- Are they still adding value?
- Are they still relevant to your current Mission and Vision?
- Would a different board member with a different profile and skill set add more value?
- Does the Board need to be expanded to add a profile or skill set that is needed?
This can be a difficult process for many CEOs and Founders because of the relationships they may have built with current board members who have helped them get their companies to where they are today. But you need to ask yourself whether they can they help you get the company to where it needs to be in 2 or 3 years.
For most any company, the board member profile and skill set of what they needed early on on their growth cycle will differ from what they need as an expansion stage company. For instance, early on the company needed board members who had:
- an individual with marketing proficiency or
- individuals with heavy skills in a specific industry or operational area of business
But today, the same company — now expanding beyond its infancy — has different needs when it comes to the skill sets of its board:
- an individual with relevant CFO experience to chair the audit and compensation committee
- a CEO who had a successful exit with relevant experience with their market segment
- a senior operational executive from a large public company who can help with networking, relationships or business development
- a senior operational sales executive with experience in channel development or international sales experience
I could go on, but you get the idea.
The board is one of the major tools that if leveraged properly can help a CEO or Founder build a great company and realize its vision with a successful strategic exit or IPO. A board position is not a lifetime role. Depending on the answers to the the questions above, a responsible CEO or Founder in a changing company will do the right thing and rebuild the board according to where the company needs to go versus where the company has been.
It’s not an easy decision, but most important ones in life aren’t.
We hope this framework makes planning during this uncertain time feel less like summoning a crystal ball and more like navigating with a map.

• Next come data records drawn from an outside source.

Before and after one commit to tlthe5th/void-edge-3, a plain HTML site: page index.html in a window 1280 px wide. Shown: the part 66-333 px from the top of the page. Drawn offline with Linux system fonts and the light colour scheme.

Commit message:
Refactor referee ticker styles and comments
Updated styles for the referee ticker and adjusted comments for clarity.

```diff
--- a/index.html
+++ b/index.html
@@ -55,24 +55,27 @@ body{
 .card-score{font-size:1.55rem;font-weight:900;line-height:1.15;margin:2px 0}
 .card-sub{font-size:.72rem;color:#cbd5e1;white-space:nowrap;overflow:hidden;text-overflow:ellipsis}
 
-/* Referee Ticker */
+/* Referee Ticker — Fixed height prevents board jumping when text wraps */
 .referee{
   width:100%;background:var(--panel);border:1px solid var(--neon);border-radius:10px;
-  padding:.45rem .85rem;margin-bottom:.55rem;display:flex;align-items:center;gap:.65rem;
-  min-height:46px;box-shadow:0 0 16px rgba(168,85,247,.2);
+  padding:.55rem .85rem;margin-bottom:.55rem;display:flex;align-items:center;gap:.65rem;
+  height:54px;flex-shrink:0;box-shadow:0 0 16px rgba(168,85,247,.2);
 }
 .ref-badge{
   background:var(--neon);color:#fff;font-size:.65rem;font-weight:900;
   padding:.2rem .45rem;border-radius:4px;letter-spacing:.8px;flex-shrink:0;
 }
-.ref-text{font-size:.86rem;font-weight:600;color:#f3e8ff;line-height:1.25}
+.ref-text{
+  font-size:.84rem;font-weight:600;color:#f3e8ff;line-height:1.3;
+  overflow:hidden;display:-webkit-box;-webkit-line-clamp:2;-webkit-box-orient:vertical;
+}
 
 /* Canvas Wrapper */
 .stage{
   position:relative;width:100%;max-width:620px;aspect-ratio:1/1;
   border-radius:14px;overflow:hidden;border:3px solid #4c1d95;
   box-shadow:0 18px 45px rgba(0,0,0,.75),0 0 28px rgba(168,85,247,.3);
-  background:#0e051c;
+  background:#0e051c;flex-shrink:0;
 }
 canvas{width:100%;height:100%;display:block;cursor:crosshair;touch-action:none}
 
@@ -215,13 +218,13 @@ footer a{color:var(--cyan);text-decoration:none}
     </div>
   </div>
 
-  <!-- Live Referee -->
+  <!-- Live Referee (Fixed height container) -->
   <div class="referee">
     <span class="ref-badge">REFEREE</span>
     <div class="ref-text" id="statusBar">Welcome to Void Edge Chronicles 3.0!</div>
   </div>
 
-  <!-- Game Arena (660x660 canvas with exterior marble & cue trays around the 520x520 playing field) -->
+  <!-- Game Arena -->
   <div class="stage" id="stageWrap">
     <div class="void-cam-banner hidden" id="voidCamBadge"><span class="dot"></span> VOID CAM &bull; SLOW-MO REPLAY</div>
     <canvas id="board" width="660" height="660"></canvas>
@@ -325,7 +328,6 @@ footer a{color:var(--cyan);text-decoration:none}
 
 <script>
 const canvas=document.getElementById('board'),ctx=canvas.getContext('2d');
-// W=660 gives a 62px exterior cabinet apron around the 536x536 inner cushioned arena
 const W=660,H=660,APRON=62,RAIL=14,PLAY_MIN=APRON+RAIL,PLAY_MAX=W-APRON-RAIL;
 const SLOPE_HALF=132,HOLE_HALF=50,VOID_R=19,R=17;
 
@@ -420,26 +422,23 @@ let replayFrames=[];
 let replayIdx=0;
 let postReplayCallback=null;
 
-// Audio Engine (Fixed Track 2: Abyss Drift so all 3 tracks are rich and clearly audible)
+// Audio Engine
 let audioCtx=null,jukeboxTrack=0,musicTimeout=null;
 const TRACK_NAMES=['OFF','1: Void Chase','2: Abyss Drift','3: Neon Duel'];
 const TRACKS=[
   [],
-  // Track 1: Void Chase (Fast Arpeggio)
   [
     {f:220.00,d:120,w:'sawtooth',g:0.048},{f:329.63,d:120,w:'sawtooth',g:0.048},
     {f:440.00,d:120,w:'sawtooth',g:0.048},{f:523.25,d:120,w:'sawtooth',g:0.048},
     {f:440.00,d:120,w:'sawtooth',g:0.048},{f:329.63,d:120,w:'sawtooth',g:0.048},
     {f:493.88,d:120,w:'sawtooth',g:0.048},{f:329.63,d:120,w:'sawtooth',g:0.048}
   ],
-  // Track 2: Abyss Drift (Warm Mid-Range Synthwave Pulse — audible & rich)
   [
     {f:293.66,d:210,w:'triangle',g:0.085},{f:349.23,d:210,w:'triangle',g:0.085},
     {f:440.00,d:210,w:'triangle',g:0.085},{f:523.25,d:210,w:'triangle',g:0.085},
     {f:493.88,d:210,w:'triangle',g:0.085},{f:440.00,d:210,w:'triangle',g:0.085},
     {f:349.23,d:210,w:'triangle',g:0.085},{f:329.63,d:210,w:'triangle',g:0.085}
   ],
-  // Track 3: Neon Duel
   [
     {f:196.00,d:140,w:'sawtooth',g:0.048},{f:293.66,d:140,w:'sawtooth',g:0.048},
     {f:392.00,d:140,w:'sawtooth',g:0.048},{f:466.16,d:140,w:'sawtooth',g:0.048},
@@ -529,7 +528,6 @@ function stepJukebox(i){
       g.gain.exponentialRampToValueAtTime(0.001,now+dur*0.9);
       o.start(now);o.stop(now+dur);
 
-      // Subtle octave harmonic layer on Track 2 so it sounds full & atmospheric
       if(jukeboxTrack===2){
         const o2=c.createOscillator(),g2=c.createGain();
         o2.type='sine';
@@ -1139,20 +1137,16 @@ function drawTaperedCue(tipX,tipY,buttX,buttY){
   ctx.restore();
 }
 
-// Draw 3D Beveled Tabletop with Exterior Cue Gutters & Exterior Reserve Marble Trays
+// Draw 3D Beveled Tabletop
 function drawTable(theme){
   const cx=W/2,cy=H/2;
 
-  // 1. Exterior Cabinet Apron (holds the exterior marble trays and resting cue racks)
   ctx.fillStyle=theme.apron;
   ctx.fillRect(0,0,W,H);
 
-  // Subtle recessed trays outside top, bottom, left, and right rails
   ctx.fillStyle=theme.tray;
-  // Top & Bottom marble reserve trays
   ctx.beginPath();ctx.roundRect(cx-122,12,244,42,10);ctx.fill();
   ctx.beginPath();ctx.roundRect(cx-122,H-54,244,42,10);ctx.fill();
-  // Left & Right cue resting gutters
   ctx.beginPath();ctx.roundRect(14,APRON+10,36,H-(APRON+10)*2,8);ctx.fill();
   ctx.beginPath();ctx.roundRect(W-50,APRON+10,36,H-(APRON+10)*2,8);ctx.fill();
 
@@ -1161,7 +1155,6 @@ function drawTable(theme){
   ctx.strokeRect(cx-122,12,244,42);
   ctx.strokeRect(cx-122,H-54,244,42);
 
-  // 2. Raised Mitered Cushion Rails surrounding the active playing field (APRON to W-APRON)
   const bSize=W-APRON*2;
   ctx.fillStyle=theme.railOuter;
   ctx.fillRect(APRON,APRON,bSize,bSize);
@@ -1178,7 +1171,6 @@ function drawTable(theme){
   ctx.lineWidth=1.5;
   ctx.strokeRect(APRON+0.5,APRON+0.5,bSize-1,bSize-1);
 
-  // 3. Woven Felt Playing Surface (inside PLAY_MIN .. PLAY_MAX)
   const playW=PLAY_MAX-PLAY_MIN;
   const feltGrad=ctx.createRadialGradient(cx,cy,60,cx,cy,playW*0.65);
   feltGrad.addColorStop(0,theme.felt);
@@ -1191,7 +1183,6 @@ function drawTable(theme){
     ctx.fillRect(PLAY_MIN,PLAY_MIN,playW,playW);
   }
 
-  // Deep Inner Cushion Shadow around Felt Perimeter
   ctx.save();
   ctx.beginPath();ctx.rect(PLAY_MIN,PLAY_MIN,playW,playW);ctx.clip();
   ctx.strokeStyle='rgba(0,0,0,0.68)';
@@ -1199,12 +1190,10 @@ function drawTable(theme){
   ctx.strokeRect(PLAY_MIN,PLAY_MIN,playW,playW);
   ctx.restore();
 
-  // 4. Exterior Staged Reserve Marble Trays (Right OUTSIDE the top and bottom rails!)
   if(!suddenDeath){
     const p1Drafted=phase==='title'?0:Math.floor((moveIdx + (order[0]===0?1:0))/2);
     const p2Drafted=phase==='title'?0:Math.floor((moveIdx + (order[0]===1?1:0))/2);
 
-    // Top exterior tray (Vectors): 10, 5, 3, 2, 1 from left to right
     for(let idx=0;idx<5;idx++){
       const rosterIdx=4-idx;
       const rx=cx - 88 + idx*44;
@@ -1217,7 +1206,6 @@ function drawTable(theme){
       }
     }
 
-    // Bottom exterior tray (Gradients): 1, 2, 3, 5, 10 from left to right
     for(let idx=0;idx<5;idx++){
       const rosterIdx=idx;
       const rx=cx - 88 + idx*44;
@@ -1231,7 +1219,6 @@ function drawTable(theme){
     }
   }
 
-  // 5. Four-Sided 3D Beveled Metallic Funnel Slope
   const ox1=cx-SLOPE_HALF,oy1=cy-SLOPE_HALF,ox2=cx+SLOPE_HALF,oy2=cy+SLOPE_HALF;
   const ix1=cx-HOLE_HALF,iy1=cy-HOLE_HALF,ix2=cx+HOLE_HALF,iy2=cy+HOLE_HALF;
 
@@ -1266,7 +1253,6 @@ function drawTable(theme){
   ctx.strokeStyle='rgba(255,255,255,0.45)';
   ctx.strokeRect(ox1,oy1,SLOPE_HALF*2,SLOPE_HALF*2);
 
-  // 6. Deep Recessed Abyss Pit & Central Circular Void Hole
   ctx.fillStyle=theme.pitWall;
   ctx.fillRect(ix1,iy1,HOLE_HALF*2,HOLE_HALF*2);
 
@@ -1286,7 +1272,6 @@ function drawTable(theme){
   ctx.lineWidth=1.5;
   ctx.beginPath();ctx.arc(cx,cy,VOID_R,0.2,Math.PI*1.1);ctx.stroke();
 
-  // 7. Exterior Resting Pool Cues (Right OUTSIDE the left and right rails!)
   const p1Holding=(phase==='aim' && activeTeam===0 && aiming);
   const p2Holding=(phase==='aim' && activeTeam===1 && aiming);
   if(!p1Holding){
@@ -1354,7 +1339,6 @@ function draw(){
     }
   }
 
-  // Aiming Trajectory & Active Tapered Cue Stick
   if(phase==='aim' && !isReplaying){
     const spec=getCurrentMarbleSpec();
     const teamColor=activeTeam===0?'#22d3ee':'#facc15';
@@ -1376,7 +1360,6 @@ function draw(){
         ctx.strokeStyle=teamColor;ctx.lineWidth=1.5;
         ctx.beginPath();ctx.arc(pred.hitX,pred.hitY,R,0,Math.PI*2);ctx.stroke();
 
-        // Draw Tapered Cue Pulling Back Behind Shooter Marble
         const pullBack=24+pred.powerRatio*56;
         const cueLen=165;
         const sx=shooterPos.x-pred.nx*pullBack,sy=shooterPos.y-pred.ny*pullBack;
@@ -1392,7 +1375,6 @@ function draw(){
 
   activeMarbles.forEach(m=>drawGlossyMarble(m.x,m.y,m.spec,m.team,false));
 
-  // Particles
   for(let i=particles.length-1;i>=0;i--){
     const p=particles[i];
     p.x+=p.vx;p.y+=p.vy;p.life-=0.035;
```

In this environment, it doesn’t matter if you’re the CEO of a startup or a well-established company—you’re going to have to make some difficult choices that will probably keep you up at night.